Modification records
..............................

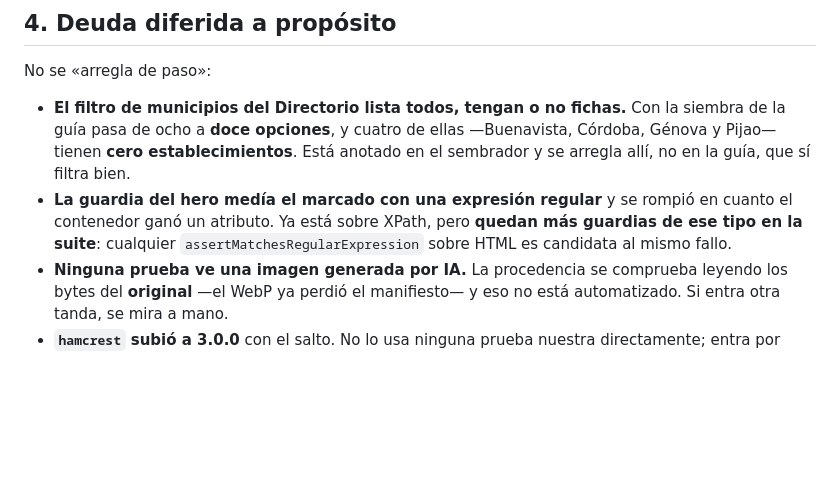
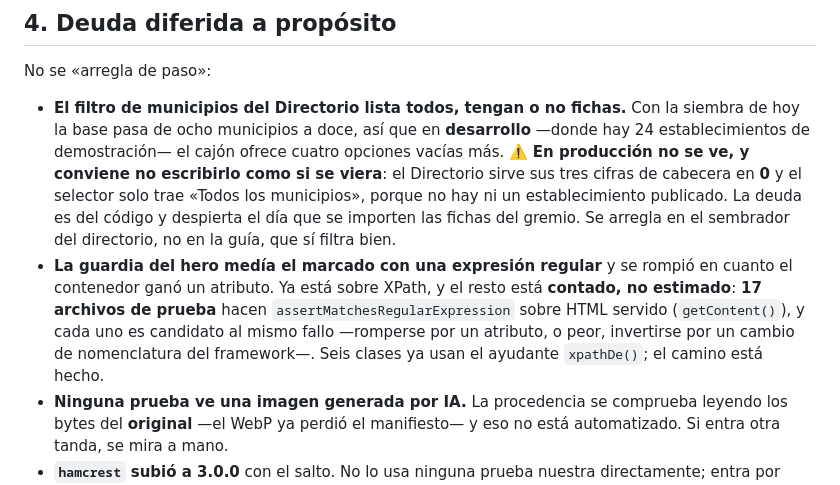
Before and after one commit to Jsua3/asobares, a Markdown page: material/estado.md, the part around the change. Drawn GitHub-style; blank space fills up the shorter version.

Commit message:
docs(estado): dos lineas de la deuda que no aguantaban la medicion
La primera afirmaba que, con la siembra, el filtro de municipios del
Directorio pasa a ofrecer doce opciones en produccion con cuatro vacias.
Medido sobre la URL publica: el Directorio sirve sus tres cifras de
cabecera en 0 y el selector solo trae «Todos los municipios», porque no hay
ni un establecimiento publicado. La deuda es del codigo y despierta el dia
que se importen las fichas; en desarrollo si se ve, que es donde hay 24 de
demostracion. Escribirla como si se viera en produccion es la clase de
cifra que este proyecto no admite.

La segunda decia «quedan mas guardias de ese tipo». Quedan 17 archivos de
prueba que hacen assertMatchesRegularExpression sobre HTML servido, contados
y no estimados, y seis clases ya usan el ayudante xpathDe().

Co-Authored-By: Claude Opus 5 <noreply@anthropic.com>

```diff
--- a/material/estado.md
+++ b/material/estado.md
@@ -186,8 +186,8 @@ Cuando una se responde, sale de aquí y entra fechada en «Decisiones que rigen
 
 No se «arregla de paso»:
 
-- **El filtro de municipios del Directorio lista todos, tengan o no fichas.** Con la siembra de la guía pasa de ocho a **doce opciones**, y cuatro de ellas —Buenavista, Córdoba, Génova y Pijao— tienen **cero establecimientos**. Está anotado en el sembrador y se arregla allí, no en la guía, que sí filtra bien.
-- **La guardia del hero medía el marcado con una expresión regular** y se rompió en cuanto el contenedor ganó un atributo. Ya está sobre XPath, pero **quedan más guardias de ese tipo en la suite**: cualquier `assertMatchesRegularExpression` sobre HTML es candidata al mismo fallo.
+- **El filtro de municipios del Directorio lista todos, tengan o no fichas.** Con la siembra de hoy la base pasa de ocho municipios a doce, así que en **desarrollo** —donde hay 24 establecimientos de demostración— el cajón ofrece cuatro opciones vacías más. ⚠️ **En producción no se ve, y conviene no escribirlo como si se viera**: el Directorio sirve sus tres cifras de cabecera en **0** y el selector solo trae «Todos los municipios», porque no hay ni un establecimiento publicado. La deuda es del código y despierta el día que se importen las fichas del gremio. Se arregla en el sembrador del directorio, no en la guía, que sí filtra bien.
+- **La guardia del hero medía el marcado con una expresión regular** y se rompió en cuanto el contenedor ganó un atributo. Ya está sobre XPath, y el resto está **contado, no estimado**: **17 archivos de prueba** hacen `assertMatchesRegularExpression` sobre HTML servido (`getContent()`), y cada uno es candidato al mismo fallo —romperse por un atributo, o peor, invertirse por un cambio de nomenclatura del framework—. Seis clases ya usan el ayudante `xpathDe()`; el camino está hecho.
 - **Ninguna prueba ve una imagen generada por IA.** La procedencia se comprueba leyendo los bytes del **original** —el WebP ya perdió el manifiesto— y eso no está automatizado. Si entra otra tanda, se mira a mano.
 - **`hamcrest` subió a 3.0.0** con el salto. No lo usa ninguna prueba nuestra directamente; entra por Mockery.
 - **Del panel en el teléfono:** el tacto del resorte solo lo cierra un aparato de verdad; se ajusta con `ARRASTRE` y `AMORTIGUACION`.
```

..............................

__Directions for this task__
The answer must be an exact restatement of all the records, with no pictures included.

__Task response__
Before and after one commit to Jsua3/asobares, a Markdown page: material/estado.md, the part around the change. Drawn GitHub-style; blank space fills up the shorter version.

Commit message:
docs(estado): dos lineas de la deuda que no aguantaban la medicion
La primera afirmaba que, con la siembra, el filtro de municipios del
Directorio pasa a ofrecer doce opciones en produccion con cuatro vacias.
Medido sobre la URL publica: el Directorio sirve sus tres cifras de
cabecera en 0 y el selector solo trae «Todos los municipios», porque no hay
ni un establecimiento publicado. La deuda es del codigo y despierta el dia
que se importen las fichas; en desarrollo si se ve, que es donde hay 24 de
demostracion. Escribirla como si se viera en produccion es la clase de
cifra que este proyecto no admite.

La segunda decia «quedan mas guardias de ese tipo». Quedan 17 archivos de
prueba que hacen assertMatchesRegularExpression sobre HTML servido, contados
y no estimados, y seis clases ya usan el ayudante xpathDe().

Co-Authored-By: Claude Opus 5 <noreply@anthropic.com>

```diff
--- a/material/estado.md
+++ b/material/estado.md
@@ -186,8 +186,8 @@ Cuando una se responde, sale de aquí y entra fechada en «Decisiones que rigen
 
 No se «arregla de paso»:
 
-- **El filtro de municipios del Directorio lista todos, tengan o no fichas.** Con la siembra de la guía pasa de ocho a **doce opciones**, y cuatro de ellas —Buenavista, Córdoba, Génova y Pijao— tienen **cero establecimientos**. Está anotado en el sembrador y se arregla allí, no en la guía, que sí filtra bien.
-- **La guardia del hero medía el marcado con una expresión regular** y se rompió en cuanto el contenedor ganó un atributo. Ya está sobre XPath, pero **quedan más guardias de ese tipo en la suite**: cualquier `assertMatchesRegularExpression` sobre HTML es candidata al mismo fallo.
+- **El filtro de municipios del Directorio lista todos, tengan o no fichas.** Con la siembra de hoy la base pasa de ocho municipios a doce, así que en **desarrollo** —donde hay 24 establecimientos de demostración— el cajón ofrece cuatro opciones vacías más. ⚠️ **En producción no se ve, y conviene no escribirlo como si se viera**: el Directorio sirve sus tres cifras de cabecera en **0** y el selector solo trae «Todos los municipios», porque no hay ni un establecimiento publicado. La deuda es del código y despierta el día que se importen las fichas del gremio. Se arregla en el sembrador del directorio, no en la guía, que sí filtra bien.
+- **La guardia del hero medía el marcado con una expresión regular** y se rompió en cuanto el contenedor ganó un atributo. Ya está sobre XPath, y el resto está **contado, no estimado**: **17 archivos de prueba** hacen `assertMatchesRegularExpression` sobre HTML servido (`getContent()`), y cada uno es candidato al mismo fallo —romperse por un atributo, o peor, invertirse por un cambio de nomenclatura del framework—. Seis clases ya usan el ayudante `xpathDe()`; el camino está hecho.
 - **Ninguna prueba ve una imagen generada por IA.** La procedencia se comprueba leyendo los bytes del **original** —el WebP ya perdió el manifiesto— y eso no está automatizado. Si entra otra tanda, se mira a mano.
 - **`hamcrest` subió a 3.0.0** con el salto. No lo usa ninguna prueba nuestra directamente; entra por Mockery.
 - **Del panel en el teléfono:** el tacto del resorte solo lo cierra un aparato de verdad; se ajusta con `ARRASTRE` y `AMORTIGUACION`.
```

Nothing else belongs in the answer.